■ TRY IT ■
Read through the records below and copy each line that uses the word "AnimatePresence".

[Web page edit records]
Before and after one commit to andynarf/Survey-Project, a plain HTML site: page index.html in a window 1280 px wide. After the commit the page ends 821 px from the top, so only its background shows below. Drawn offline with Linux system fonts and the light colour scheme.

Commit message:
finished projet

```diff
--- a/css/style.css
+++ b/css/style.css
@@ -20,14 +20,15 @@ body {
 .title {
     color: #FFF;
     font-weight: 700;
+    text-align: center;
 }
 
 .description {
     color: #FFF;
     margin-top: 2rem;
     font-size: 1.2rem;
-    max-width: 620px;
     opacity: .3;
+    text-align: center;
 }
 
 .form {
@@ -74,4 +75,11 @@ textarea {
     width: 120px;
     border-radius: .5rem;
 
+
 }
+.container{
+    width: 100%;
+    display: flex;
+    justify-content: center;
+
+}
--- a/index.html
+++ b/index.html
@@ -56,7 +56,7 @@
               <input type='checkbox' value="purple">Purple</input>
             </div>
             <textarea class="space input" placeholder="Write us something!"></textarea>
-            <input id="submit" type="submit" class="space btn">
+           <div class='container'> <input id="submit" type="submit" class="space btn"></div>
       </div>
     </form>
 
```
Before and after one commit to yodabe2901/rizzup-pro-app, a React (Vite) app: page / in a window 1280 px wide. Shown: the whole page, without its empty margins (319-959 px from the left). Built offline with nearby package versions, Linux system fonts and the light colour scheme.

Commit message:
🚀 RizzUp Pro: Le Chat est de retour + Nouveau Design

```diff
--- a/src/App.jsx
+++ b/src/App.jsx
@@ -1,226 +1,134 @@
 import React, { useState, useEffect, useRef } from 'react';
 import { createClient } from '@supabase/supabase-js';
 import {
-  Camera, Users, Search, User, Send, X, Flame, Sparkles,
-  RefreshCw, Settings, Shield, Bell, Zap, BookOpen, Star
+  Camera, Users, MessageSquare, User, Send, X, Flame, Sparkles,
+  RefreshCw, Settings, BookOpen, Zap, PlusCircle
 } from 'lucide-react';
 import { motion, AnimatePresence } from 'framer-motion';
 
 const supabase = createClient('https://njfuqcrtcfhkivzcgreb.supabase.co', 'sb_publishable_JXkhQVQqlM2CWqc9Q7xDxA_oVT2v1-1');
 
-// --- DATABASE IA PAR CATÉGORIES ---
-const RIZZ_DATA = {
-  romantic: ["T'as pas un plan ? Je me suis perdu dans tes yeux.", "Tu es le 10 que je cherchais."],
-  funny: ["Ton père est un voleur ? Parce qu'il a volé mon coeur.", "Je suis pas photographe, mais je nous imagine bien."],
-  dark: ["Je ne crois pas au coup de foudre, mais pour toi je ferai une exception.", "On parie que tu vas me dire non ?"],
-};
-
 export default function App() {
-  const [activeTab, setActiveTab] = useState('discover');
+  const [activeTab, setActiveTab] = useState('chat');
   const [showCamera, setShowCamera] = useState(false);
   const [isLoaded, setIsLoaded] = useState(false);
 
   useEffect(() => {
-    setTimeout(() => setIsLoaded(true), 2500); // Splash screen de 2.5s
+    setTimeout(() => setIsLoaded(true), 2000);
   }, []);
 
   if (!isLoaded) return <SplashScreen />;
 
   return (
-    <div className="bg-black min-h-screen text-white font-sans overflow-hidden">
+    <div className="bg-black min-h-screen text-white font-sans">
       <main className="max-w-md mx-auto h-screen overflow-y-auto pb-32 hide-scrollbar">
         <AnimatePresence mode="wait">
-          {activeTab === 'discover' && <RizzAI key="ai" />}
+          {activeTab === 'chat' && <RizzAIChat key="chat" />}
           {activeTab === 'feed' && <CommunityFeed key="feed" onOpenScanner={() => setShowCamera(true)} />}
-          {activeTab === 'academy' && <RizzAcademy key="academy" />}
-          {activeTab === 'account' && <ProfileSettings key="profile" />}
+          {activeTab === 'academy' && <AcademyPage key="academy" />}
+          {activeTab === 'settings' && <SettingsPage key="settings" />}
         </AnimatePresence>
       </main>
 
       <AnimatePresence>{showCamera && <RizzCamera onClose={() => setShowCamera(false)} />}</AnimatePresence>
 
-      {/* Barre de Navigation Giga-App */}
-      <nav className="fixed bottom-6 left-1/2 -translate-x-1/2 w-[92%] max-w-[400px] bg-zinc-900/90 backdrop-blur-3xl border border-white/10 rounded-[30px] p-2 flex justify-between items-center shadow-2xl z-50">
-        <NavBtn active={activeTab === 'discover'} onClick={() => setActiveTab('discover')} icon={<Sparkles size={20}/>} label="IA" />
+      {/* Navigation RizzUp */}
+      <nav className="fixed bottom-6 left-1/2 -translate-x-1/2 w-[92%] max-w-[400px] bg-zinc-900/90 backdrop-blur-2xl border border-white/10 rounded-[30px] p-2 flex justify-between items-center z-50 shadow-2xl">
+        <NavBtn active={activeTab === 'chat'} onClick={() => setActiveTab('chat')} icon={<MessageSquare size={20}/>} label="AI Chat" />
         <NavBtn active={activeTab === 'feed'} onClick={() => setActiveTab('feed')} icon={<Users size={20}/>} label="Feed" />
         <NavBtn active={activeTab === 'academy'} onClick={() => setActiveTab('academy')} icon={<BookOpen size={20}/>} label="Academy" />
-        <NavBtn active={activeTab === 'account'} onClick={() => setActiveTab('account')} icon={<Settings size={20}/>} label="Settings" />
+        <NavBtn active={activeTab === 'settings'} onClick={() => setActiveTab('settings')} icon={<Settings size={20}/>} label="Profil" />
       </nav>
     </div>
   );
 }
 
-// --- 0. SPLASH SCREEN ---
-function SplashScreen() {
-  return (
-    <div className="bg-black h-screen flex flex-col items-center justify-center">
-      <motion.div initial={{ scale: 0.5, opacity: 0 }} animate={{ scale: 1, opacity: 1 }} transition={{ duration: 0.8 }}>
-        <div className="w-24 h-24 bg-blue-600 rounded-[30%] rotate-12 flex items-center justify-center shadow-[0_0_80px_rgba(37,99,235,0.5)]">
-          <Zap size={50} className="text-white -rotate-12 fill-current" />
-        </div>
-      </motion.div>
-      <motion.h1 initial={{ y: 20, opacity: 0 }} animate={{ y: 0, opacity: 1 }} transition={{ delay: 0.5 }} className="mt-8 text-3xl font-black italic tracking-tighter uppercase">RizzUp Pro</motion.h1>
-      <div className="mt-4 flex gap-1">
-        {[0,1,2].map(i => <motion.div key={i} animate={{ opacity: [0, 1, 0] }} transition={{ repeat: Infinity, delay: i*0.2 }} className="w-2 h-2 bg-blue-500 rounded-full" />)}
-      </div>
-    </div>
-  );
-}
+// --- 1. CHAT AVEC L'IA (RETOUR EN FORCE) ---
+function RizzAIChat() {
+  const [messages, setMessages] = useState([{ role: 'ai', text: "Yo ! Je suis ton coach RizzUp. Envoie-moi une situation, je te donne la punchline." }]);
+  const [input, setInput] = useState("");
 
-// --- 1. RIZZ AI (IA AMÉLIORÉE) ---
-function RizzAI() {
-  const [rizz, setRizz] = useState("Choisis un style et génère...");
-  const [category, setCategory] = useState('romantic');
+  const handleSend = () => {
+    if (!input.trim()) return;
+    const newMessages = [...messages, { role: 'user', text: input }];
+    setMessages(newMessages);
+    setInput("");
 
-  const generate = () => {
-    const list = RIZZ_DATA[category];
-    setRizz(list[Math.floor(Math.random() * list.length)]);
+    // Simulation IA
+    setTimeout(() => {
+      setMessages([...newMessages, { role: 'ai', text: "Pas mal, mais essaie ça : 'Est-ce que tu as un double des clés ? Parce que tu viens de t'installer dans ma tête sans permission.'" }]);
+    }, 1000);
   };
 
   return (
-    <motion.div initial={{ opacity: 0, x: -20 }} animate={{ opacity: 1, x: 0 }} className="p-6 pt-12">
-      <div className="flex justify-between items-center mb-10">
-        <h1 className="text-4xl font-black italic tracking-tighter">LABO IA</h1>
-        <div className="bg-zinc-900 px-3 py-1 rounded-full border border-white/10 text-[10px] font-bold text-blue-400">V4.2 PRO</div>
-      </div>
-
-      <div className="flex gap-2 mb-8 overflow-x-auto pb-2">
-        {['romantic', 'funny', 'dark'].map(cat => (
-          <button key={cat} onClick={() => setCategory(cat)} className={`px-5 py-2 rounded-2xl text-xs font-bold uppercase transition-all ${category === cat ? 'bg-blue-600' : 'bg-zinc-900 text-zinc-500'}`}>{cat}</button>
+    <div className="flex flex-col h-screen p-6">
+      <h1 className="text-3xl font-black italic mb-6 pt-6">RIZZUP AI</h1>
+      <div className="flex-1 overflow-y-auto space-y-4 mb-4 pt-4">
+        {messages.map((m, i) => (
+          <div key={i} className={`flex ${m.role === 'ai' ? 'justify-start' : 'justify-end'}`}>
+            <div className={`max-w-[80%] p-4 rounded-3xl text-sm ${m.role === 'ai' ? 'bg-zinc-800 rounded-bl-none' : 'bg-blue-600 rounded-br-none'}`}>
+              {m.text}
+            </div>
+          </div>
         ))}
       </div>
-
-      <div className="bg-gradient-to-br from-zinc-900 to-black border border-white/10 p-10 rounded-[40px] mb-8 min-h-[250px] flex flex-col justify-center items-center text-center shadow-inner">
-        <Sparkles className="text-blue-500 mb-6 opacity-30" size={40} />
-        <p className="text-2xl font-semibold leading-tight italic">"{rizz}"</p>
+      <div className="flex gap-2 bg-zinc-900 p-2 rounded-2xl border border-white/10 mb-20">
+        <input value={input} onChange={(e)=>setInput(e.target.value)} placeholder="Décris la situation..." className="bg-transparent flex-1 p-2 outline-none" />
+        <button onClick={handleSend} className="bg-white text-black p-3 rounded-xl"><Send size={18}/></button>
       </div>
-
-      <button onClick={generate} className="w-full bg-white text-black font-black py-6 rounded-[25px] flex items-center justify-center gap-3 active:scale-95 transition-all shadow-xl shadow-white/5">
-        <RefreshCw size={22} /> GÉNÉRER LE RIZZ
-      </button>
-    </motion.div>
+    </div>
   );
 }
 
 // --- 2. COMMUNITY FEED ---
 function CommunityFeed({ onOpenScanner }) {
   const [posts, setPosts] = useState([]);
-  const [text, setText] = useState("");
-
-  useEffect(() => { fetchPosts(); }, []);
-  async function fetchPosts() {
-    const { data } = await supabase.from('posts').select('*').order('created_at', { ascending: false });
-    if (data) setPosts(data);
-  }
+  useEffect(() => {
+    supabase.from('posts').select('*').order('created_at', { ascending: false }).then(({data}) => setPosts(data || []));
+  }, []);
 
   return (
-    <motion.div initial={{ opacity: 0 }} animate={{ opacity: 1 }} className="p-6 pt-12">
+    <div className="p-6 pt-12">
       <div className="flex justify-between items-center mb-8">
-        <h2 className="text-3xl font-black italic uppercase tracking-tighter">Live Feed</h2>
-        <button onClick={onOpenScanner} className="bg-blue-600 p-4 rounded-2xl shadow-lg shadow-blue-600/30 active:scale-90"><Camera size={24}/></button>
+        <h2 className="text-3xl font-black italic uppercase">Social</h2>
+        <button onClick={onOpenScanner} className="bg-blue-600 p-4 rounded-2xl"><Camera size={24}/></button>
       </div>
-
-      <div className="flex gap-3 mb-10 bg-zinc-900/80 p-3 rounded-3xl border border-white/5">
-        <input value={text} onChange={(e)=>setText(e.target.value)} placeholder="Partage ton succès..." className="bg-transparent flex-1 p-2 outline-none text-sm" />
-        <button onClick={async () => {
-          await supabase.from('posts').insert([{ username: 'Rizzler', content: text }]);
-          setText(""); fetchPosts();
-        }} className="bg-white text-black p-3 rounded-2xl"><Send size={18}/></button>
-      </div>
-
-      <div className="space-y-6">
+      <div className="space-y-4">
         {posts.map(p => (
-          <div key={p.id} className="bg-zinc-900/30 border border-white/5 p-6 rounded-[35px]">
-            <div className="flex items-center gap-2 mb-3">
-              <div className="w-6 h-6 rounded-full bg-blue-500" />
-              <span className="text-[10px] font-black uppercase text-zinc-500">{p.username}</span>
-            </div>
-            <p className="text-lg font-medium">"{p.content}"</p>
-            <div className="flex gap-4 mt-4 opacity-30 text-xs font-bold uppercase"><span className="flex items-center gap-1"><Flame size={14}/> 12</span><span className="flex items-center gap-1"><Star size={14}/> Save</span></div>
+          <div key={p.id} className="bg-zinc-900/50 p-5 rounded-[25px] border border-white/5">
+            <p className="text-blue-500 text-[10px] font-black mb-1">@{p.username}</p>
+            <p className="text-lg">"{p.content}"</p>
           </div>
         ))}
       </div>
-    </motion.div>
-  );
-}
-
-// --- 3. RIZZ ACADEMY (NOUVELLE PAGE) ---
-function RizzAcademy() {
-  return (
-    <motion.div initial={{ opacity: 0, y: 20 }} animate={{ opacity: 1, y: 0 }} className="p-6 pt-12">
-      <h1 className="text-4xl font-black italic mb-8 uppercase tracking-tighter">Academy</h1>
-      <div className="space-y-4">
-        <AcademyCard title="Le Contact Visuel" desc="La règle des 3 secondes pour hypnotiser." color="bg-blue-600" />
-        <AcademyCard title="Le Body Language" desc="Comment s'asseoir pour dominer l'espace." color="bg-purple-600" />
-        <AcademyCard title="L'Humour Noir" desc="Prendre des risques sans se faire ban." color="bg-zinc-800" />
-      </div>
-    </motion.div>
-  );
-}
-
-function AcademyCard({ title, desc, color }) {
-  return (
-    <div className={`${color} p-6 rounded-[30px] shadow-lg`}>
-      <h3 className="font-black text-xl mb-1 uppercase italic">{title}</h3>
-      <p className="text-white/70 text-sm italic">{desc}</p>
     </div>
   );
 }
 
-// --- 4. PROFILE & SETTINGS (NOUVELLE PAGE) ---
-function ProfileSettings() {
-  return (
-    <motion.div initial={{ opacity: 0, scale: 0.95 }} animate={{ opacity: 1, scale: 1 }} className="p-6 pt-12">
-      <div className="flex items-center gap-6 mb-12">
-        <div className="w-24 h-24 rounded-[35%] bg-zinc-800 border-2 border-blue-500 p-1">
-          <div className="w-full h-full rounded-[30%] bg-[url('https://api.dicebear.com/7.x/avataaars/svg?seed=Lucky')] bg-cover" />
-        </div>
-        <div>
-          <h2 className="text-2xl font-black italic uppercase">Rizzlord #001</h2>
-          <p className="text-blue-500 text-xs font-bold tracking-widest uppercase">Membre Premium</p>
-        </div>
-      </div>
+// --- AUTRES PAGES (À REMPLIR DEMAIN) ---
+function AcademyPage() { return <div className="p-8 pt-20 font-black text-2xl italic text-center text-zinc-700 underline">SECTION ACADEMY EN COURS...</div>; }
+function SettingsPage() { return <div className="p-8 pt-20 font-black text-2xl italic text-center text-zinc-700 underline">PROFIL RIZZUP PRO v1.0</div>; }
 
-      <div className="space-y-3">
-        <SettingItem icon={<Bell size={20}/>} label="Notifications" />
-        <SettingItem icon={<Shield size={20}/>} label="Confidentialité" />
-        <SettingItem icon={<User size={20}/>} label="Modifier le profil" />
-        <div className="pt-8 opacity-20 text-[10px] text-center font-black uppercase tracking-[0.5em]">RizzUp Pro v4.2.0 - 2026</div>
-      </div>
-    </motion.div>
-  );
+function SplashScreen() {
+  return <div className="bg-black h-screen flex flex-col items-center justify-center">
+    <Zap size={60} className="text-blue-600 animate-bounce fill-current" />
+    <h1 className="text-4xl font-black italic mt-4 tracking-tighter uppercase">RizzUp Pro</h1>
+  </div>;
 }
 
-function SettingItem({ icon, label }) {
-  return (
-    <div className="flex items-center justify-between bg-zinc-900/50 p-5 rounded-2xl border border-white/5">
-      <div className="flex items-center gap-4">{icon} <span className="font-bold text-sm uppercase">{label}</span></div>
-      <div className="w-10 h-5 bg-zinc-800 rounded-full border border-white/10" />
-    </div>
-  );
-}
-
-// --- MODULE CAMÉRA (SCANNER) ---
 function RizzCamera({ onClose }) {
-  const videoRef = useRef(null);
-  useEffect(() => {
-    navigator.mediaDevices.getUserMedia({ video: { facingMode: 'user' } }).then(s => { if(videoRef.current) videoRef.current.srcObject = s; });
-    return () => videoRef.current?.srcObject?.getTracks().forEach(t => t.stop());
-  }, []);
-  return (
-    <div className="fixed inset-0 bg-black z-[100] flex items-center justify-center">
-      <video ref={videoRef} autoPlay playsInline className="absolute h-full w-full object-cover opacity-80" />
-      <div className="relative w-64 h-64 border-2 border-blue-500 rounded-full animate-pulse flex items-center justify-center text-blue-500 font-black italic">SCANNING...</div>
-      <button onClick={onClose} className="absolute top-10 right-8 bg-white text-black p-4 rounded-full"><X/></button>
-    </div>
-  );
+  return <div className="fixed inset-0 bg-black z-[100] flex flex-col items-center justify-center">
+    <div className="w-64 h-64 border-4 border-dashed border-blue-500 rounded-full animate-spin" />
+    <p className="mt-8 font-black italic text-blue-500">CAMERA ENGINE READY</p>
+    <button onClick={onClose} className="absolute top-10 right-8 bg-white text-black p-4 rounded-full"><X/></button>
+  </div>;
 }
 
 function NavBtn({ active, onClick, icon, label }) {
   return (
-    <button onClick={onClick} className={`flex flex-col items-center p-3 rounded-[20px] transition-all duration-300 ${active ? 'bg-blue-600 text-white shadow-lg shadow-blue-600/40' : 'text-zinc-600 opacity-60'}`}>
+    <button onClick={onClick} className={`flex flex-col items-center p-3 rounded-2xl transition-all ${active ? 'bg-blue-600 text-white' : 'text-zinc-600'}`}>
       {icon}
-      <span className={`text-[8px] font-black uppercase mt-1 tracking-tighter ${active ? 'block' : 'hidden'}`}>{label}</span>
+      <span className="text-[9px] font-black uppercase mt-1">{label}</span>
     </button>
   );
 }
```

■ COMPLETED TASK ■
 import { motion, AnimatePresence } from 'framer-motion';
         <AnimatePresence mode="wait">
         </AnimatePresence>
       <AnimatePresence>{showCamera && <RizzCamera onClose={() => setShowCamera(false)} />}</AnimatePresence>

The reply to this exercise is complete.